[R] Probability weights with density estimation
Charles C. Berry
cberry at tajo.ucsd.edu
Wed Jan 16 19:32:09 CET 2008
On Wed, 16 Jan 2008, David Winsemius wrote:
> I am a physician examining an NHANES dataset available at the NCHS
> website:
> http://www.cdc.gov/nchs/about/major/nhanes/nhanes2005-2006/demo_d.xpt
> http://www.cdc.gov/nchs/about/major/nhanes/nhanes2005-2006/hdl_d.xpt
> http://www.cdc.gov/nchs/about/major/nhanes/nhanes2005-2006/tchol_d.xpt
>
> Thank you to the R authors and the foreign package authors in
> particular. Importing from the SAS export fomat file was a snap. It
> consists of demographic data linked to laboratory measurements. Each
> subject has an associated sampling weight. I have gotten informative
> displays following the examples using kde2d() in V&R MASSe2 (more
> thanks), but these were unweighted analyses. The ratio of total
> cholesterol (TC) to HDL cholesterol is used clinically to estimate risk
> of future heart disease, and I am looking at how such ratios "divide"
> or intersect with the TC x HDL-C distribution. Rather than include all
> the real data, let me just post a simulation that shows a contourplot
> reasonably similar to what I am seeing.
>
> TC.ran <- exp(rnorm(400,1.5,.3))
> HDL.ran <- exp(rnorm(400,.4,.3) )
>
> f1<-kde2d(HDL.ran,TC.ran,n=25,lims=c(0,4,2,10))
>
> contour(f1$x,f1$y,f1$z,ylim=c(0,8),xlim=c(0,3),ylab="TC mmol/L",
> xlab="HDL mmol/L")
> lines(f1$x,5*f1$x) # iso-ratio lines
> lines(f1$x,4*f1$x)
> lines(f1$x,3*f1$x)
>
> Two questions:
> Is there a 2d density estimation function that has provision for
> probability weights (or inverse sampling probabilities)? I seem to
> remember a discussion on the list about whether such a procedure would
> be meaningful, but my searches cannot locate that thread or any worked
> examples that incorporate sampling weights.
It looks like you can use bkde2D from the KernSmooth package.
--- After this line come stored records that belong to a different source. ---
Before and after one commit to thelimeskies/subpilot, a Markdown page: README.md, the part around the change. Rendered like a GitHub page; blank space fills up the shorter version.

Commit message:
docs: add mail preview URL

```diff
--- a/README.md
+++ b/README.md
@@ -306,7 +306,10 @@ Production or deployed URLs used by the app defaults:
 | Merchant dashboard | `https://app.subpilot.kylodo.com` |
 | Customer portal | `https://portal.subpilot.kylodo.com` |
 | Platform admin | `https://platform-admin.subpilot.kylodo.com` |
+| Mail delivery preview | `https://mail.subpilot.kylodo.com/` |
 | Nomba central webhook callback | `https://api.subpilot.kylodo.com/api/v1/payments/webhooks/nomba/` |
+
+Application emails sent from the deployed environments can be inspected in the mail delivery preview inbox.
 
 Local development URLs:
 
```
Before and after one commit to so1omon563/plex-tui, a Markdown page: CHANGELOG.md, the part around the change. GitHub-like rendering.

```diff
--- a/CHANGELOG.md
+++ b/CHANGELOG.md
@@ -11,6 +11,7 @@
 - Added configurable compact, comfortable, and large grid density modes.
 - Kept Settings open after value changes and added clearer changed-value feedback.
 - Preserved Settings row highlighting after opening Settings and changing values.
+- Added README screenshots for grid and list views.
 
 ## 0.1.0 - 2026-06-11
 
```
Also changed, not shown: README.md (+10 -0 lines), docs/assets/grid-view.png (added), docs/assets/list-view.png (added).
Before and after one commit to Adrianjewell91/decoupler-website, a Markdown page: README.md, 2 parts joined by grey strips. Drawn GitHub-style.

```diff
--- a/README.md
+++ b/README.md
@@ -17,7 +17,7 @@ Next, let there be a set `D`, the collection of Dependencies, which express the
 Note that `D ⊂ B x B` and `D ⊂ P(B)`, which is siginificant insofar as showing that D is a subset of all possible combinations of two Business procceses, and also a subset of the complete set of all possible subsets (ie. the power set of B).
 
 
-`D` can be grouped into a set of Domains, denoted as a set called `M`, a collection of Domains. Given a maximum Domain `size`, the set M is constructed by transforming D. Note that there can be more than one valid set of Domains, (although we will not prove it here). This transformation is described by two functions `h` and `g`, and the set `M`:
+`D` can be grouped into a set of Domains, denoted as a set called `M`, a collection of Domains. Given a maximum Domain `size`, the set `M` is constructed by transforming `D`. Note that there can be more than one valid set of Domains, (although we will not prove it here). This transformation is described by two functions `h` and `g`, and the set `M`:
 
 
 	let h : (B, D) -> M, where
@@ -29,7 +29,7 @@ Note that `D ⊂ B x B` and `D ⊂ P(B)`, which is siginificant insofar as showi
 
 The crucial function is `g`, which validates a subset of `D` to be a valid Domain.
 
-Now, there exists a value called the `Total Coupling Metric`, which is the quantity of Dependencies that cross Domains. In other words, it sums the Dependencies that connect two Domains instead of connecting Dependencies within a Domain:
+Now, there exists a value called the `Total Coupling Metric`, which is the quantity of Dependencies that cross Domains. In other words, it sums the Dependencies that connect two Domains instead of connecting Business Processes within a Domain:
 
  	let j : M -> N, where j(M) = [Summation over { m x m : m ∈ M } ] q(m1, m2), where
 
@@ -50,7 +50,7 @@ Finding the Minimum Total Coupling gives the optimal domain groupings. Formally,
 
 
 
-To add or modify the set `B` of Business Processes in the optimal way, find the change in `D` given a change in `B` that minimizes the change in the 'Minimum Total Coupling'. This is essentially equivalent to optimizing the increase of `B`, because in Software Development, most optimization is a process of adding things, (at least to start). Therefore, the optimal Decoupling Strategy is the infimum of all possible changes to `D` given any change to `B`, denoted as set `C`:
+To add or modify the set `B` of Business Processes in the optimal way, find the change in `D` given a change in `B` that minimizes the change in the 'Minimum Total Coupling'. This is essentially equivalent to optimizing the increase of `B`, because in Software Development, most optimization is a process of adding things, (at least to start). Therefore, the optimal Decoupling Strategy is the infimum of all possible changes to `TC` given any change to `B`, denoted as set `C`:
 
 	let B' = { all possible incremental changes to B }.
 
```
You might look at the function sqlocpoly in surveyNG which uses
the KernSmooth package for details.
>
> If there is such a function, would it be a simple matter to calculate
> the proportion of the total population that would be expected to have a
> ratio of y.ran/x.ran of less than a particular number, say 4.0?
Maybe my eyesight is failing, but I did not see where you define 'y.ran'
and 'x.ran'. If they, like 'TC.ran' and 'HDL.ran', are just variables that
are dierctly measured in your survey, then estimating the proportion less
than a given value for y.ran/x.ran is standard survey sampling fare and no
density estimation is needed. In which case, the 'survey' package at CRAN
is what you want.
HTH,
Chuck
>
> --
> Respectfully;
> David Winsemius
>
> ______________________________________________
> R-help at r-project.org mailing list
> https://stat.ethz.ch/mailman/listinfo/r-help
> PLEASE do read the posting guide http://www.R-project.org/posting-guide.html
> and provide commented, minimal, self-contained, reproducible code.
>
Charles C. Berry (858) 534-2098
Dept of Family/Preventive Medicine
E mailto:cberry at tajo.ucsd.edu UC San Diego
http://famprevmed.ucsd.edu/faculty/cberry/ La Jolla, San Diego 92093-0901
More information about the R-help
mailing list